In 1970, I was offered a job teaching in an Anaconda copper mine in the Atacama Desert of northern Chile. I jumped at it. I sold my poor little Karmen Ghia, that had survived an accident in Mexico, and eagerly hopped on a plane to Santiago. The mine however was located in the driest nonpolar desert in the world, a long way from the sophisticated capital city.
Almost immediately, plans of teaching only the junior high students had to be reevaluated. All of the other teachers had departed, because of rumors that the U.S.-owned mine would be nationalized if the Socialist candidate for president, Salvador Allende, was elected in early September. I had to teach all of the grades, from kindergarten through junior high. I divided the school into morning and afternoon sessions and engaged enthusiastic parent volunteers to help me during each session.
On a national level, after a very complicated three-way vote in which no candidate received a majority, Allende, with approximately 36.6% of the vote, had his victory confirmed by a Congressional vote. The mine was in turmoil, with the expat employees concerned that their jobs would end. Many Chileans were even more fearful of the new government and began researching how they could flee the country over the Andes Mountains.
By chance I had been in Santiago to see Allende appear on the balcony of La Moneda, the Presidential Palace, on the day of his inauguration where some of the country’s leading musicians, including the Parra family, had performed, and a large crowd of his supporters cheered him wildly.
I managed to maintain my jerry-rigged school schedule until Christmas vacation when I flew to Brazil to visit family friends. When I returned in January the school was in fact nationalized. My job no longer existed, and I was given an airline ticket home.
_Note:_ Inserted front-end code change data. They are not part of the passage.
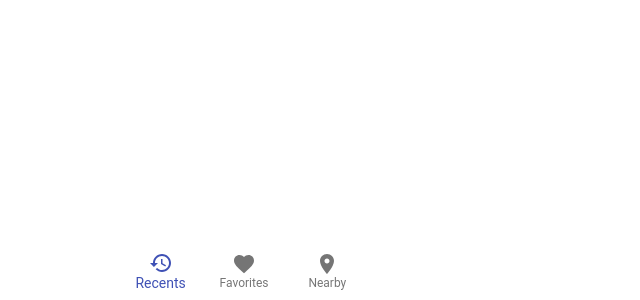
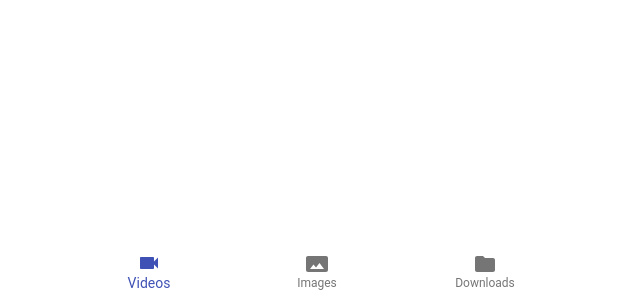
Before and after one commit to kyahAndoy/alert-system, a React (Create React App) app: page / in a window 1280 px wide. Shown: the part 500-800 px from the top of the page, without its empty margins (323-963 px from the left). Built offline with nearby package versions, Linux system fonts and the light colour scheme.

Commit message:
icon change and bottom nav fixed

```diff
--- a/src/UserPage.js
+++ b/src/UserPage.js
@@ -3,9 +3,9 @@ import Container from '@material-ui/core/Container';
 
 import BottomNavigation from '@material-ui/core/BottomNavigation';
 import BottomNavigationAction from '@material-ui/core/BottomNavigationAction';
-import RestoreIcon from '@material-ui/icons/Restore';
-import FavoriteIcon from '@material-ui/icons/Favorite';
-import LocationOnIcon from '@material-ui/icons/LocationOn';
+import VideocamIcon from '@material-ui/icons/Videocam';
+import PanoramaIcon from '@material-ui/icons/Panorama';
+import FolderIcon from '@material-ui/icons/Folder';
 import useStyles from './components/compStyles/BottomNavStyle';
 
 const UserPage = () => {
@@ -13,7 +13,7 @@ const UserPage = () => {
      const [value, setValue] = React.useState(0);
     return (
             <>
-            <Container maxWidth='xs'>
+            <Container>
                 <BottomNavigation
                 className={classes.root}
                 value={value}
@@ -22,9 +22,9 @@ const UserPage = () => {
                 }}
                 showLabels
                 >
-                <BottomNavigationAction label="Recents" icon={<RestoreIcon />} />
-                <BottomNavigationAction label="Favorites" icon={<FavoriteIcon />} />
-                <BottomNavigationAction label="Nearby" icon={<LocationOnIcon />} />
+                <BottomNavigationAction label="Videos" icon={<VideocamIcon />} />
+                <BottomNavigationAction label="Images" icon={<PanoramaIcon />} />
+                <BottomNavigationAction label="Downloads" icon={<FolderIcon />} />
 
             </BottomNavigation>
             </Container>
--- a/src/components/compStyles/BottomNavStyle.js
+++ b/src/components/compStyles/BottomNavStyle.js
@@ -2,9 +2,10 @@ import { makeStyles } from '@material-ui/core/styles';
 
 const useStyle = makeStyles({
     root: {
-    width: 250,
+    width: '100%',
     position: 'fixed',
     bottom: 0,
+    left: 0,
   },
 });
 
```
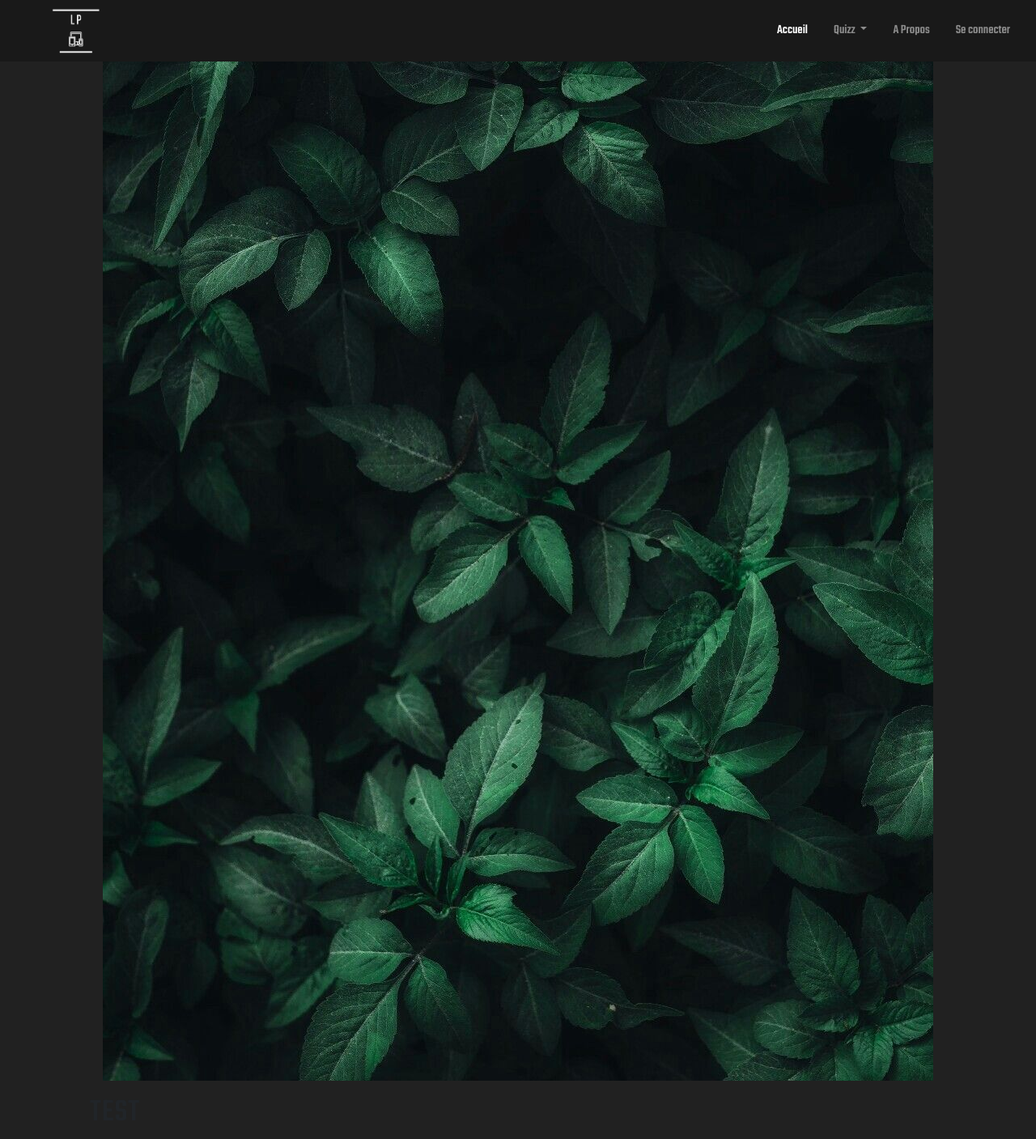
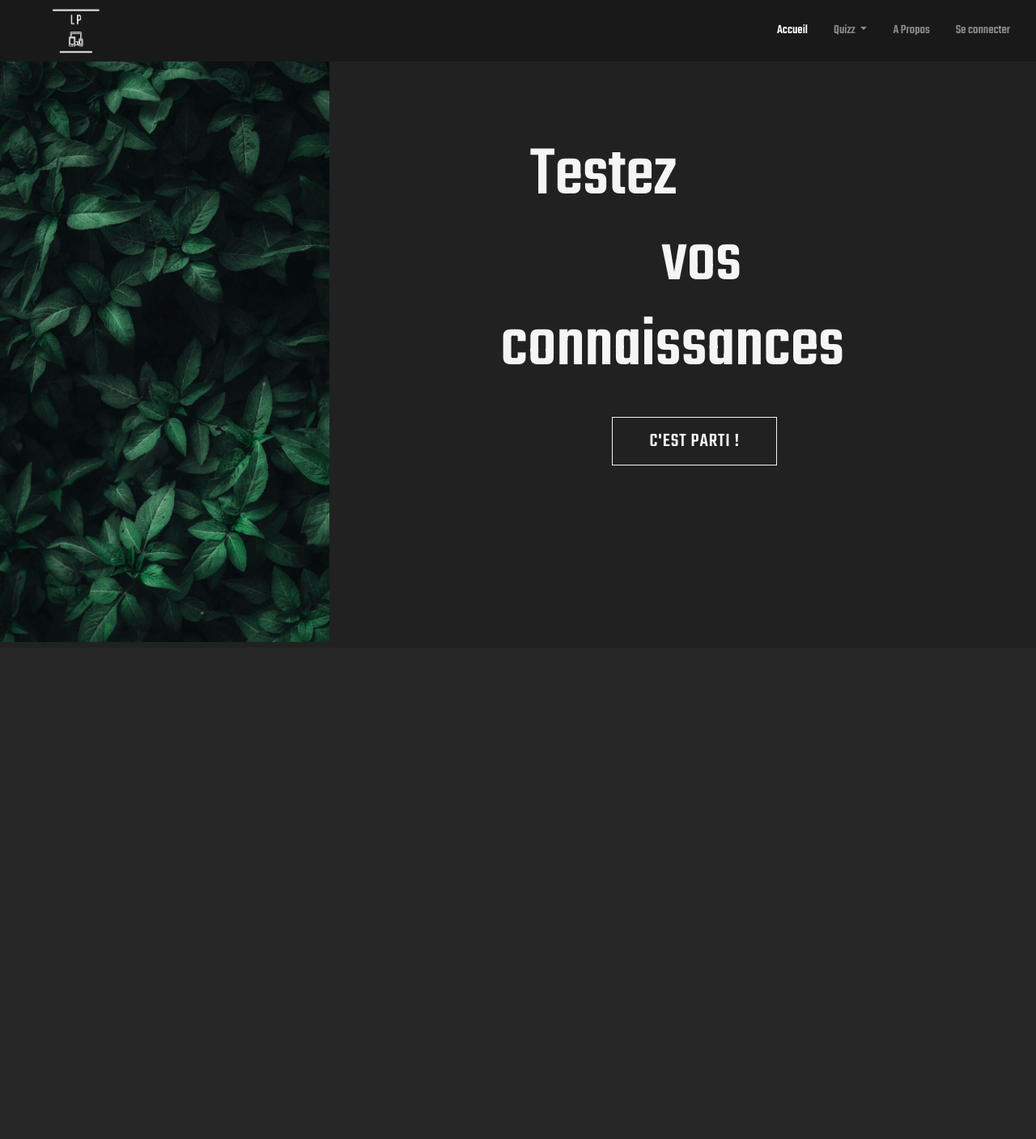
Before and after one commit to LenaPancher/quizz, a PHP site: page / in a window 1280 px wide. Shown: the whole page at 81% size. After the commit the page ends 793 px from the top, so only its background shows below. Run offline with PHP 8.4, Linux system fonts and the light colour scheme; some libraries are stand-ins or nearby versions.

Commit message:
page index.php faite, design

```diff
--- a/index.php
+++ b/index.php
@@ -2,24 +2,34 @@
 include('navBar.php')
 ?>
 
-<body class="body">
-
-  <div class="containerAccueil">
-      <div class="containerImgAccueil w-30 p-3">
-          <img src="img/foret.jpg" alt="foret">
+<body class="bodyIndex">
+  <div class="container-fluid p-0">
+    <div class="row d-flex rowIndex">
+      <div class="col-4">
+        <img src="img/foret.jpg" alt="foret" class="w-100">
       </div>
-      <div class="containerTexteAcceuil">
-          <div>
-                <h1>TEST</h1>
+      <div class="col-8 mt-5">
+        <div class="row mt-5">
+          <div class="col-6 m-auto">
+            <span class="display-2">Testez</span>
           </div>
-          <div>
-            <!--
-            <a href="#" class="button">C'est parti !</a>
-            -->
+        </div>
+        <div class="row">
+          <div class="col-2 text-right m-auto">
+            <span class="display-2">vos</span>
           </div>
+        </div>
+        <div class="row">
+          <div class="col-7 m-auto">
+            <span class="display-2">connaissances</span>
+          </div>
+        </div>
+        <div class="text-center mt-5">
+          <a href="#" class="button h4">C'est parti !</a>
+        </div>
       </div>
     </div>
+  </div>
 
-    <script type="text/javascript" src="script.js"></script>
-
+  <script type="text/javascript" src="script.js"></script>
 </body>
--- a/navBar.php
+++ b/navBar.php
@@ -10,6 +10,7 @@
 </head>
 
 <body>
+    <header>
         <nav class="navbar navbar-expand-lg navbar-dark navbar-default fixed-top">
             <a href="index.php" class="mr-2 ml-5">
                 <img src="img/logo.png" alt="logo" height="60px" width="60px" />
@@ -19,9 +20,9 @@
             </button>
 
             <div class="collapse navbar-collapse mt-2 mb-2 justify-content-end" id="navbarSupportedContent">
-            <ul class="navbar-nav ">
-                <li class="nav-item active mr-2 ml-2">
-                    <a class="nav-link" href="index.php">Accueil</a>
+                <ul class="navbar-nav">
+                    <li class="nav-item mr-2 ml-2">
+                        <a class="nav-link active" href="index.php">Accueil</a>
                     </li>
                     <li class="nav-item dropdown mr-2 ml-2">
                         <a class="nav-link dropdown-toggle" href="#" id="navbarDropdown" role="button" data-toggle="dropdown" aria-haspopup="true" aria-expanded="false">
@@ -44,6 +45,7 @@
                 </ul>
             </div>
         </nav>
+    </header>
 
     <script src="https://code.jquery.com/jquery-3.3.1.slim.min.js" integrity="sha384-q8i/X+965DzO0rT7abK41JStQIAqVgRVzpbzo5smXKp4YfRvH+8abtTE1Pi6jizo" crossorigin="anonymous"></script>
     <script src="https://cdnjs.cloudflare.com/ajax/libs/popper.js/1.14.7/umd/popper.min.js" integrity="sha384-UO2eT0CpHqdSJQ6hJty5KVphtPhzWj9WO1clHTMGa3JDZwrnQq4sF86dIHNDz0W1" crossorigin="anonymous"></script>
--- a/style.css
+++ b/style.css
@@ -12,7 +12,7 @@
     justify-content: center;
     align-items: center;
     height: 100vh;
-    margin-top: 4%;
+    padding-top: 70px;
 }
 h1{
     font-weight: bold;
@@ -61,8 +61,7 @@ p{
     margin: 8px 0;
     width: 100%;
 }
-button{
-    border-radius: 20px;
+button, .button{
     border: 1px solid #f3f3f3;
     color: whitesmoke;
     font-size: 12px;
@@ -176,3 +175,19 @@ button.ghostSignIn, button.ghostSignUp{
 .containerSignInAndUp.rightPanelActive .overlayRight{
     transform: translateX(20%);
 }
+
+/* INDEX */
+.bodyIndex{
+    font-family: 'Teko', sans-serif;
+    background: #212121;
+    padding-top: 70px;
+    color: whitesmoke;
+}
+.rowIndex{
+    position: fixed;
+}
+.button:hover{
+    text-decoration: none;
+    color: whitesmoke;
+    background-color: #749181;
+}
```
Lines whose indentation alone changed are shown as unchanged.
I transferred the first-class ticket to economy class and arranged stops in almost every country between Chile and the US.
The trip, like prior trips to Europe in 1966 and Mexico in 1968 was transformational. While riding a bus on windy mountain roads in Bolivia, my indigenous fellow passengers covered me with a smoky blanket. As we disembarked into the dark cold night for refreshments at a little bar-restaurant, the owner told me that less than four years earlier Che Guevara had been murdered nearby. Visiting museums and archaeological sites in Peru peaked my lifelong interest in the cultures that existed before the arrival of the Spanish. Roaming freely around Machu Picchu at dawn, possible then, is something I will never forget.
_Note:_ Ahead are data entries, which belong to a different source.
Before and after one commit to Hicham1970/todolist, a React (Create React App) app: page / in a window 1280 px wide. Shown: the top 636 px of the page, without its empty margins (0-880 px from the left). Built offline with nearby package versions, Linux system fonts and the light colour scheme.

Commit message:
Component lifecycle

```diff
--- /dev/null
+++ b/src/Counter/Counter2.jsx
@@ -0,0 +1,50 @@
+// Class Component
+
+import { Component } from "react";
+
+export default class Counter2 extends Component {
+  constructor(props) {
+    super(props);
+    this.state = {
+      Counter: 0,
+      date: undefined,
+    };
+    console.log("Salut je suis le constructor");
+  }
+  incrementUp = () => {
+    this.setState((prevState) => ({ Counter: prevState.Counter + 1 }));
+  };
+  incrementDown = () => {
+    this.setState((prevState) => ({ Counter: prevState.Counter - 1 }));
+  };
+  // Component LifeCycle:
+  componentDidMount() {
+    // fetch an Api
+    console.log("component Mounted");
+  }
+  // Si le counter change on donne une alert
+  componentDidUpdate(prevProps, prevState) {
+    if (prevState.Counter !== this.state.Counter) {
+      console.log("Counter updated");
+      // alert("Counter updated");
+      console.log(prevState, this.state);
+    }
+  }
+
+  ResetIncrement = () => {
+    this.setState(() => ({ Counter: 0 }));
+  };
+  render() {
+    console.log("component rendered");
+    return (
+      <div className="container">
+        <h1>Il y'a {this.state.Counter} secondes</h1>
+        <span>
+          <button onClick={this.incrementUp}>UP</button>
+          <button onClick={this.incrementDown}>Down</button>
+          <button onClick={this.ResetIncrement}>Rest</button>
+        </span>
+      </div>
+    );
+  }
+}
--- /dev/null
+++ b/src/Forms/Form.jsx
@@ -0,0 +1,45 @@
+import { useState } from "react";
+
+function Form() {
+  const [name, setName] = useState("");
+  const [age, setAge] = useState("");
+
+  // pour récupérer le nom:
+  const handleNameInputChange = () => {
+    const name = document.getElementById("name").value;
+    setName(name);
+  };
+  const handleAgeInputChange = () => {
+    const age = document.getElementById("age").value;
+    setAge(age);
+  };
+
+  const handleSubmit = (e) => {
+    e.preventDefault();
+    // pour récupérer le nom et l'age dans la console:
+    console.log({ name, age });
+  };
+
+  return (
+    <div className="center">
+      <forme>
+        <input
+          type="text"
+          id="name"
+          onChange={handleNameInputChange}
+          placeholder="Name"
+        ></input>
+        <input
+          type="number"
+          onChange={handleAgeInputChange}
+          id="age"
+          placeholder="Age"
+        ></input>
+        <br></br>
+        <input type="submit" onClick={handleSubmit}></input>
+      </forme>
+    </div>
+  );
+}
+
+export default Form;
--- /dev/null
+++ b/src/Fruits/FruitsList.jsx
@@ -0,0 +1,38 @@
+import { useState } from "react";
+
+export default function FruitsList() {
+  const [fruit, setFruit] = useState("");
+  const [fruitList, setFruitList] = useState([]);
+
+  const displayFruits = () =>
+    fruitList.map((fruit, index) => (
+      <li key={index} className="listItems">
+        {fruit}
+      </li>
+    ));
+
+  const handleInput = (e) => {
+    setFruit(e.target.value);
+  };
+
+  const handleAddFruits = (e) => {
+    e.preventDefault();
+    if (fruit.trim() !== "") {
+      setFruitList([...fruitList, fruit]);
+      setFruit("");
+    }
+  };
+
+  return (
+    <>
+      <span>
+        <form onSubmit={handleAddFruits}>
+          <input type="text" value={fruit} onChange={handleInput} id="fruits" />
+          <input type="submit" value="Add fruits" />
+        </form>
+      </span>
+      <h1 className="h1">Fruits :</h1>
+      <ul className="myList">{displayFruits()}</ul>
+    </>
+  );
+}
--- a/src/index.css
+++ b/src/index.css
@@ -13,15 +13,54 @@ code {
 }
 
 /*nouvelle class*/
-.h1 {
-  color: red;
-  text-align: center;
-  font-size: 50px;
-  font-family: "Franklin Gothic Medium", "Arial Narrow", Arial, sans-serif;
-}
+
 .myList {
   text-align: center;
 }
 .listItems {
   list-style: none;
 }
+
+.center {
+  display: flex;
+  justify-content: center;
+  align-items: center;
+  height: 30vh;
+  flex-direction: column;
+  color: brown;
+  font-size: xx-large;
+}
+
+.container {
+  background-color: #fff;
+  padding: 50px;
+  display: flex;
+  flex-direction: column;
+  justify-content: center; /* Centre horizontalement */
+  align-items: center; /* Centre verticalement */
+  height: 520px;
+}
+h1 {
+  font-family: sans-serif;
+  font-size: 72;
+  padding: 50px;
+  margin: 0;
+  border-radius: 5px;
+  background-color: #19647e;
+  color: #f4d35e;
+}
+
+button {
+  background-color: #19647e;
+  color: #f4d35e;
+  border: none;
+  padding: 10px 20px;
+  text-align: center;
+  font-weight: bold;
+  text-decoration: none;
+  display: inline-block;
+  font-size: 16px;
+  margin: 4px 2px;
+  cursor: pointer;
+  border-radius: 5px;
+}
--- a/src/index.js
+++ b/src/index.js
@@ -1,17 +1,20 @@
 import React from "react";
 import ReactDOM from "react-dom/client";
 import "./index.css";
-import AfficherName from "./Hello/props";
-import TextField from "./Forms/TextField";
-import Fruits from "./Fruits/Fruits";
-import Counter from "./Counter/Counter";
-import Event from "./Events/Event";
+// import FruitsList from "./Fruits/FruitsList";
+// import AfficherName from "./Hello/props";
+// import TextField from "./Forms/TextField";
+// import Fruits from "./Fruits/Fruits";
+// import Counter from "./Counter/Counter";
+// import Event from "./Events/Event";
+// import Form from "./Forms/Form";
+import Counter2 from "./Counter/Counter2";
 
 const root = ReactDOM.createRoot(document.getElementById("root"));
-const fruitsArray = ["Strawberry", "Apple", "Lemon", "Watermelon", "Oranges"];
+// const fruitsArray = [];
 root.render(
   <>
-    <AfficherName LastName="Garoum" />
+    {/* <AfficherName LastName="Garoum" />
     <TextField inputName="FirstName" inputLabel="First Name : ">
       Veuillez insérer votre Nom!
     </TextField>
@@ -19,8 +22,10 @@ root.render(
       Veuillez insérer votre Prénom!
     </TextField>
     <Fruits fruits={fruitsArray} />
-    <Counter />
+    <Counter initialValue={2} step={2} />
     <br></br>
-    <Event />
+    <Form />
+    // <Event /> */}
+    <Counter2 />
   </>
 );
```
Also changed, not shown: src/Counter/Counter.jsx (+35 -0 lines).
A little more than two years after my arrival home, I read that a CIA-backed coup d’etat had ousted the government of Salvador Allende who committed suicide during the turmoil. That precipitated a reign of terror in which it has been estimated that over 3,000 civilians were disappeared or killed.
Thinking back to that moment I witnessed Allende’s public appearance on his inauguration day , I felt great sadness that less than three years after that the hopes of so many people had been dashed, and one of the world’s great democracies had been silenced until 1990.